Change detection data

§

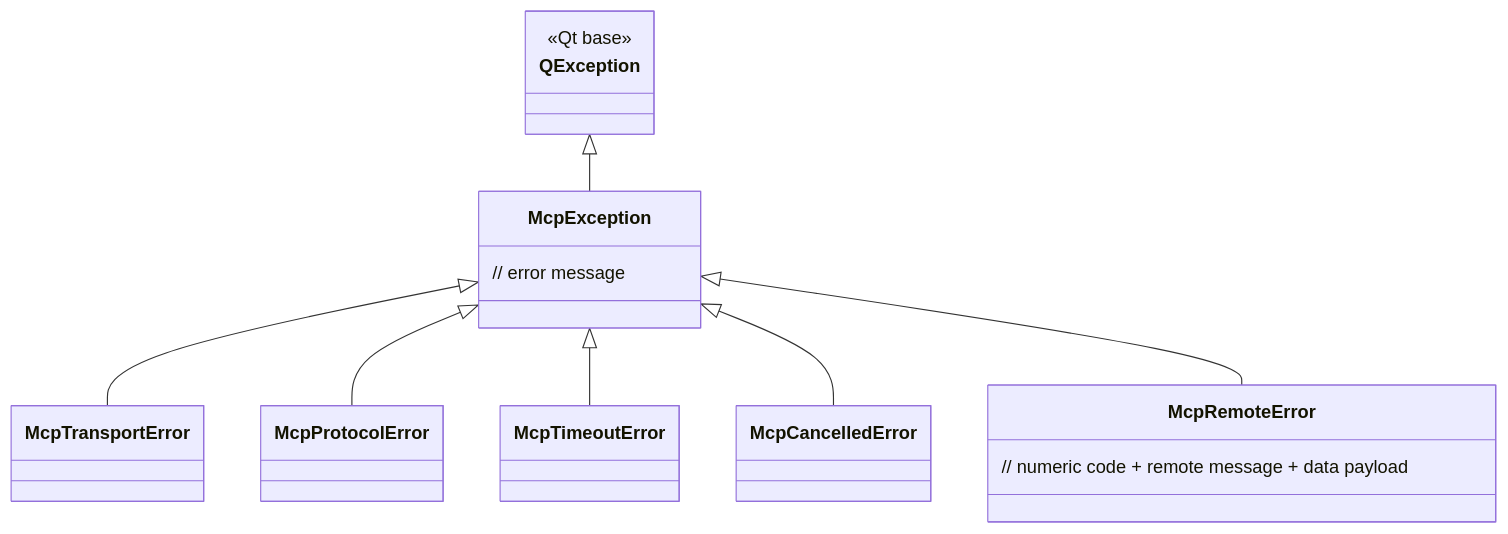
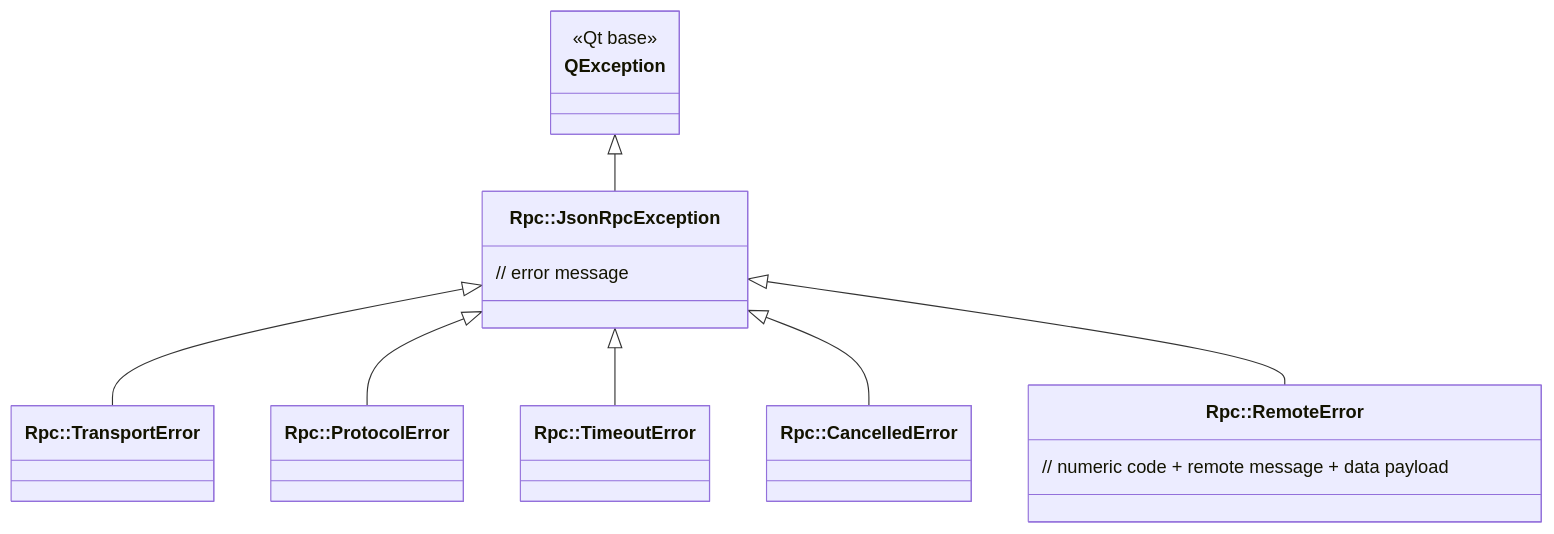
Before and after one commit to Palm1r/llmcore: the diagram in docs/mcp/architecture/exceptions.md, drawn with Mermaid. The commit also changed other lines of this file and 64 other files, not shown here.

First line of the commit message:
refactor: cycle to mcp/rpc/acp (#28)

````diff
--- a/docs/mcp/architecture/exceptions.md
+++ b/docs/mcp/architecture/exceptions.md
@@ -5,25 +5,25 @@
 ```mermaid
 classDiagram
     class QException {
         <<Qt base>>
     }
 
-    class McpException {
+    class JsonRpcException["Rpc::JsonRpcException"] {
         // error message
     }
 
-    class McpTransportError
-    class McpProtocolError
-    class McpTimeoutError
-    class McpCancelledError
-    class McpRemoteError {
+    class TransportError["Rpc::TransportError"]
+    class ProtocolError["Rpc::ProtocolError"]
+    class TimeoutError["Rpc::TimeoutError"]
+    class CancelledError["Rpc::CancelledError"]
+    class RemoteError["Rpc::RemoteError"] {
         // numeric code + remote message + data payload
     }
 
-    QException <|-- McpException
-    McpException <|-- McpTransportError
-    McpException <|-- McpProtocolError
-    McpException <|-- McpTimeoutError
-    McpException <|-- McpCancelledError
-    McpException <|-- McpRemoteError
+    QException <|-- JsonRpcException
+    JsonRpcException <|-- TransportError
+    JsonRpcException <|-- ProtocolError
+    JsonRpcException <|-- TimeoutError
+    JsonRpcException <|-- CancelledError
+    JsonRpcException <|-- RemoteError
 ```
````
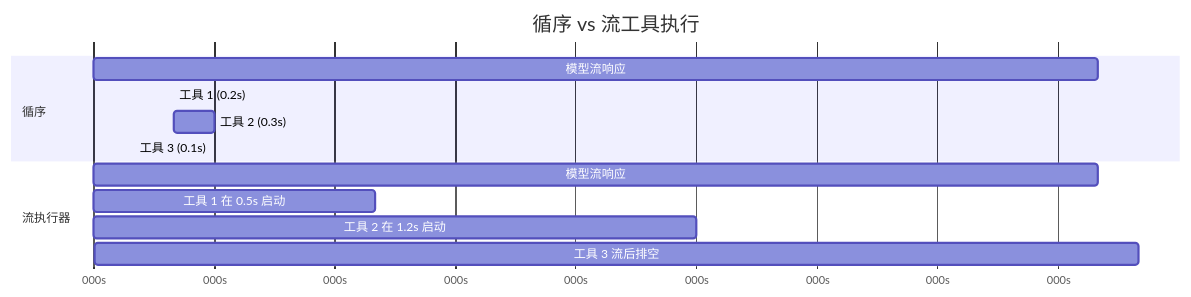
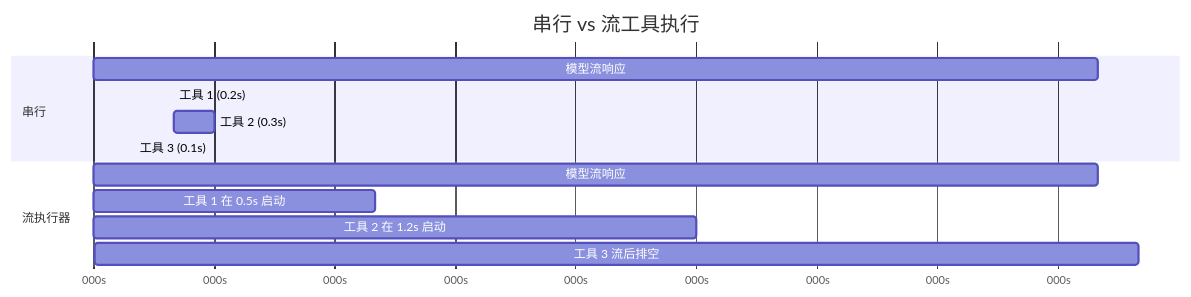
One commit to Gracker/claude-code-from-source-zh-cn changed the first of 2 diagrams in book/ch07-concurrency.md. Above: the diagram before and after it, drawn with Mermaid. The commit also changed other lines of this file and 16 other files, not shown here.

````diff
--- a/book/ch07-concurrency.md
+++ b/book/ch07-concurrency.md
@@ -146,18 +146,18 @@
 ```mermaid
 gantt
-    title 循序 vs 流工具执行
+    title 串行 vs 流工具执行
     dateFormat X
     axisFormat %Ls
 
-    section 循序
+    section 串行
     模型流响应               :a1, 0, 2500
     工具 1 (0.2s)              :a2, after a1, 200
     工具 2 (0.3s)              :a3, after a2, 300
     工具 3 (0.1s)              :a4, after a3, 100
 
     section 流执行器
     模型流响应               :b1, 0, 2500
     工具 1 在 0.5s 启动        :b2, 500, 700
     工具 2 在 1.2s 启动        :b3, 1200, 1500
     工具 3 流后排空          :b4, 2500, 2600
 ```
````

§

Would you report every line of the entries above containing the word "file"?

Before and after one commit to Palm1r/llmcore: the diagram in docs/mcp/architecture/exceptions.md, drawn with Mermaid. The commit also changed other lines of this file and 64 other files, not shown here.
One commit to Gracker/claude-code-from-source-zh-cn changed the first of 2 diagrams in book/ch07-concurrency.md. Above: the diagram before and after it, drawn with Mermaid. The commit also changed other lines of this file and 16 other files, not shown here.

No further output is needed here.